The House’s cyberspace will become even more open in the coming months. Magnotti is testing a wireless system that will give House members and their staffs instant access to the House networks. Magnotti acknowledges it is probably the most ambitious project he has worked on in his six years as CISO of the House. His staff will test the wireless network’s defenses as an ongoing effort, but Magnotti refuses to give any more details. “I’ll leave it at that,” he says.
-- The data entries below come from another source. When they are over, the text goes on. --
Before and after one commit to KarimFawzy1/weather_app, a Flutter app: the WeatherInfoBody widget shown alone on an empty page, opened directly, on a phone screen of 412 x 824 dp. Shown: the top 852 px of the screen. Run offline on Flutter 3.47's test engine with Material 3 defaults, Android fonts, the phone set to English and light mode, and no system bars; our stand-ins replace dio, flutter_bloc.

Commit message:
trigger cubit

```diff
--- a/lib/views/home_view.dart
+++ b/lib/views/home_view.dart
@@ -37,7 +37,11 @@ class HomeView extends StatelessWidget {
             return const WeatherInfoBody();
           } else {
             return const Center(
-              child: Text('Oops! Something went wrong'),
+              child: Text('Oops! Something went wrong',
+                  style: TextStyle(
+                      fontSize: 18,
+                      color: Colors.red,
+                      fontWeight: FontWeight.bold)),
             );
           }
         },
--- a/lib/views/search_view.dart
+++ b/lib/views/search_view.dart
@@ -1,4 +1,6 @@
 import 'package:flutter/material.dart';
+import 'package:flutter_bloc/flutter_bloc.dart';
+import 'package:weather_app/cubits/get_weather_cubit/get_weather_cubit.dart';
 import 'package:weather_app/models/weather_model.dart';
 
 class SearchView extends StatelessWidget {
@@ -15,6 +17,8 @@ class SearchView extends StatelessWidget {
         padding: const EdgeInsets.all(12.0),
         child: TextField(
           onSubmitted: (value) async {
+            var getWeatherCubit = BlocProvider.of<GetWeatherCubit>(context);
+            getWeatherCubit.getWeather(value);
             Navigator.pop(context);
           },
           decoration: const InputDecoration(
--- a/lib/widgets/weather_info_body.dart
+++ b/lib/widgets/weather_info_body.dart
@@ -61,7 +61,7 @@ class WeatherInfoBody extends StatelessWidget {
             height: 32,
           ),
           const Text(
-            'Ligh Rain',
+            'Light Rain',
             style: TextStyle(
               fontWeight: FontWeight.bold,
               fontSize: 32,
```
Although he is modernizing one of the oldest institutions in the nation, Magnotti still comes back to basics, looking for a way to make sure that the parts of his security strategy fit easily like an intricate lock. That means continually working on a security awareness program, which includes an online security awareness course on the House intranet. The course teaches users to be aware of viruses and incidents, explains how the security office conducts remote access of systems at the House and describes what to do in case of a cyberspace incident. Magnotti’s team also has posted on the internal website security policies and a certification checklist. Users can also access short video clips that teach them about information security topics such as firewalls and intrusion protection. “I think you have a tendency in a security office to forget that real security awareness is the underpinning of what you are trying to do,” he says. “We tend to get sidetracked with the latest technical devices, or how can I make a better security policy, or how can I lock down something even more. What we don’t put as much time and energy into is making sure the people know that we are here, and here are the services that we offer. That’s what makes security fit across the organization. But it takes a lot of work.”